When couples split up one party may become violent or aggressive towards the other. In fact, this often happens well before any separation and can be the sole cause of the split. It can help to take out a Violence Restraining Order (VRO) on them to ensure they don’t come near you. Your criminal lawyers can help you to apply and tell you whether the court is likely to grant the VRO.
No person should have to live in fear of another. Abuse takes many forms from physical injury to threatening by phone, text message or face to face, to destroying or harming your belongings. It can be stalking you or intimidating you in any way. It can be done by a spouse or partner, ex- spouse or ex- partner, parent, an adult child or relative, or anyone else.

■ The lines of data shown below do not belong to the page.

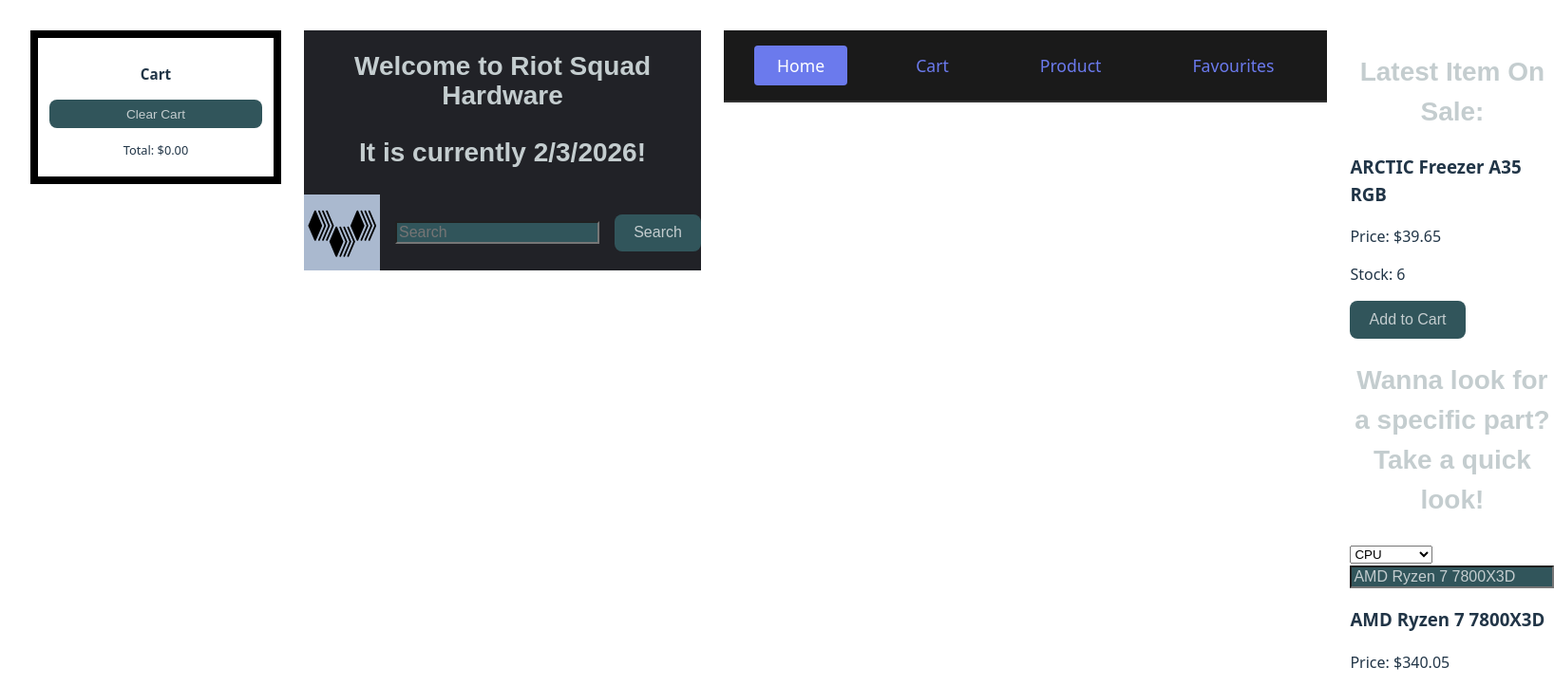
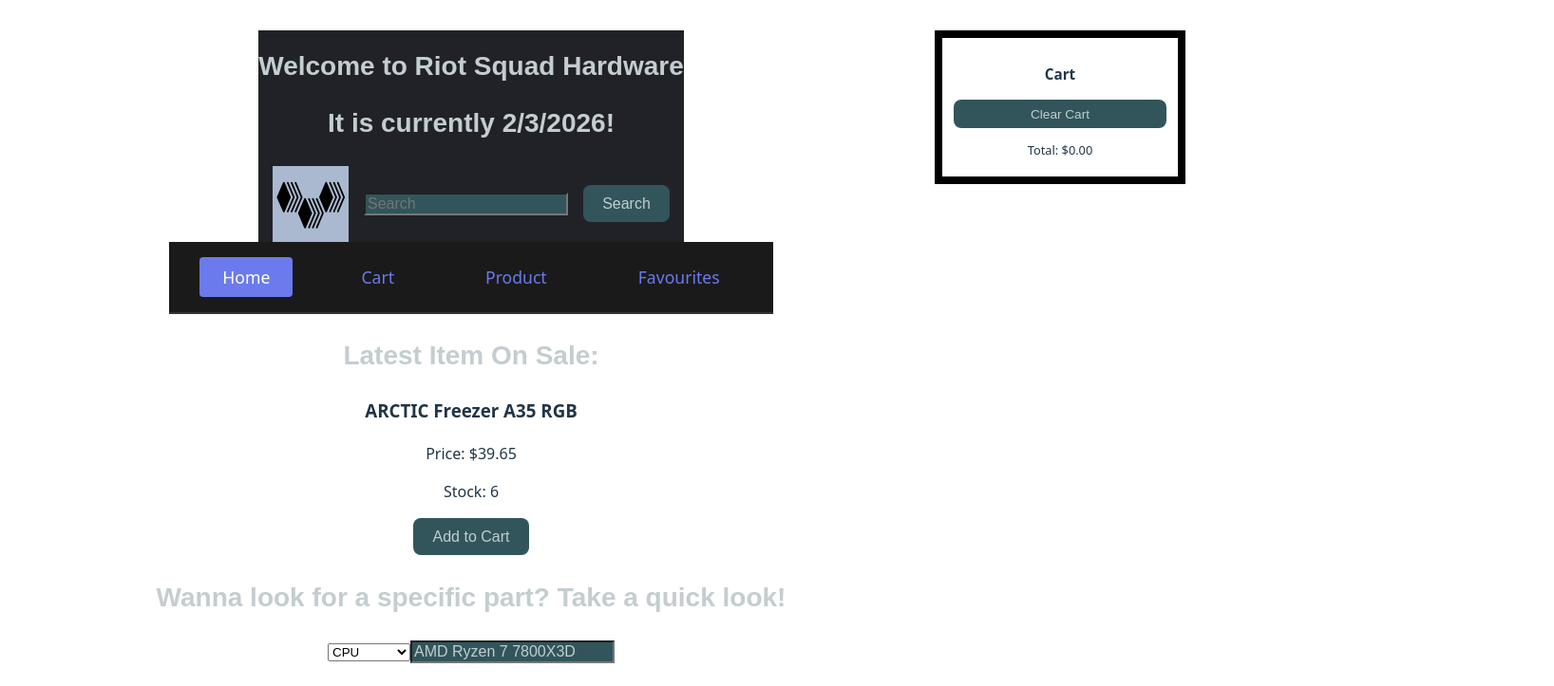
Before and after one commit to D-Villanueva204/Web-Store-Project, a React (Vite) app in the folder web-store-project/: page / in a window 1280 px wide. Shown: the top 723 px of the page at 95% size, 1636 px wide, since content can reach past the window. Built offline with nearby package versions, Linux system fonts and the light colour scheme.

Commit message:
Added css fixes.

```diff
--- a/web-store-project/src/App.tsx
+++ b/web-store-project/src/App.tsx
@@ -37,7 +37,7 @@
 
   return (
     <>
-      <Sidebar items={items} clearCart={clearCart} total={total}/>
+      <div className="main-content">
         <Routes>
           <Route path='/' element={<Layout />}>
             <Route index element={<MainPage addItemToCart={addItemToCart} />} />
@@ -52,6 +52,9 @@
             <Route index element={<FavouritesPage favourites={favourites} removeFavourite={removeFavourite} />} />
           </Route>
         </Routes>
+      </div>
+      <Sidebar items={items} clearCart={clearCart} total={total} />
+
     </>
   )
 }
```
Lines whose indentation alone changed are shown as unchanged.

When you apply for a VRO you will need to tell the court what intimidation or abuse you have suffered. The court will then make an interim VRO and the police will deliver it to the person involved, called the respondent. They have a 21 day limit in which to object. If they don’t object, the interim order becomes a final order and the person must comply with the terms or face a fine or gaol time.